Records from a data source:
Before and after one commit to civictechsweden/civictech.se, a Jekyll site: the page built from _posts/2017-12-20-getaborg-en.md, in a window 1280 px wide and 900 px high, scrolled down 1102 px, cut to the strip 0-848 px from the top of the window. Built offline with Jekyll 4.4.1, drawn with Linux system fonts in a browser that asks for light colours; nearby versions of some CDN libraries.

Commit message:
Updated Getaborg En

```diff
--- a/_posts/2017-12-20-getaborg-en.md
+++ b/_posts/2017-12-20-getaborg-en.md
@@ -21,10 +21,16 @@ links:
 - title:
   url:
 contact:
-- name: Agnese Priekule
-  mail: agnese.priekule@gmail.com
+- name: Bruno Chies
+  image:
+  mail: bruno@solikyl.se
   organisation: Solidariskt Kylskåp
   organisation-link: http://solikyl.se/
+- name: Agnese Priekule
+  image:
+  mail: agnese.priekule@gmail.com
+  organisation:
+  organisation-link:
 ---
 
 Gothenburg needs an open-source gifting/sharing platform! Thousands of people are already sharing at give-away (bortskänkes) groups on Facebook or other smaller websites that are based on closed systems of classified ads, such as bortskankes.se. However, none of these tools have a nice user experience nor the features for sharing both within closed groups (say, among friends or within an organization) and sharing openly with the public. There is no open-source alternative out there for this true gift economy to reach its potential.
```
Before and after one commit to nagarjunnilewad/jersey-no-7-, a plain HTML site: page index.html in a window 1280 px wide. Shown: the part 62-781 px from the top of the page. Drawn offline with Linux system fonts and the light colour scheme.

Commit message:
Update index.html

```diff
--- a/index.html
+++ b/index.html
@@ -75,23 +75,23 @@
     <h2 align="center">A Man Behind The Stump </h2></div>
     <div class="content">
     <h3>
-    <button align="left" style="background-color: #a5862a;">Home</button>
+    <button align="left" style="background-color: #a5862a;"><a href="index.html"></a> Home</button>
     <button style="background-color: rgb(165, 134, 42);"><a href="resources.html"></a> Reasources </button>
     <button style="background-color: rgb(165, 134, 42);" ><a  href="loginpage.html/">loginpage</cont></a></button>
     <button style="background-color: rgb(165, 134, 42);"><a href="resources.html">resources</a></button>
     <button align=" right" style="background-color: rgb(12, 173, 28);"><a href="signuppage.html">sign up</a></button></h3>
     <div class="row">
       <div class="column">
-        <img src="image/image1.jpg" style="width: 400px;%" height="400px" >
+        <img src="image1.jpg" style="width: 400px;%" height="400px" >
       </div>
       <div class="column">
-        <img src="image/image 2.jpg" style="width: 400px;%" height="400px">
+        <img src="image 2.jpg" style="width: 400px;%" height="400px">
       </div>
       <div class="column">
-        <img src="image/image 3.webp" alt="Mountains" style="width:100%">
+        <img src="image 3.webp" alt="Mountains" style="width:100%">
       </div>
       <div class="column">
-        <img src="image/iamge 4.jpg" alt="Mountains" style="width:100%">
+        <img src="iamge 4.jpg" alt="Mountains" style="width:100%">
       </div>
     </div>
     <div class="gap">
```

# What to work on:
Which of the lines above include the word "index"? Copy each of them.

# Finished task:
Before and after one commit to nagarjunnilewad/jersey-no-7-, a plain HTML site: page index.html in a window 1280 px wide. Shown: the part 62-781 px from the top of the page. Drawn offline with Linux system fonts and the light colour scheme.
Update index.html
--- a/index.html
+++ b/index.html
+    <button align="left" style="background-color: #a5862a;"><a href="index.html"></a> Home</button>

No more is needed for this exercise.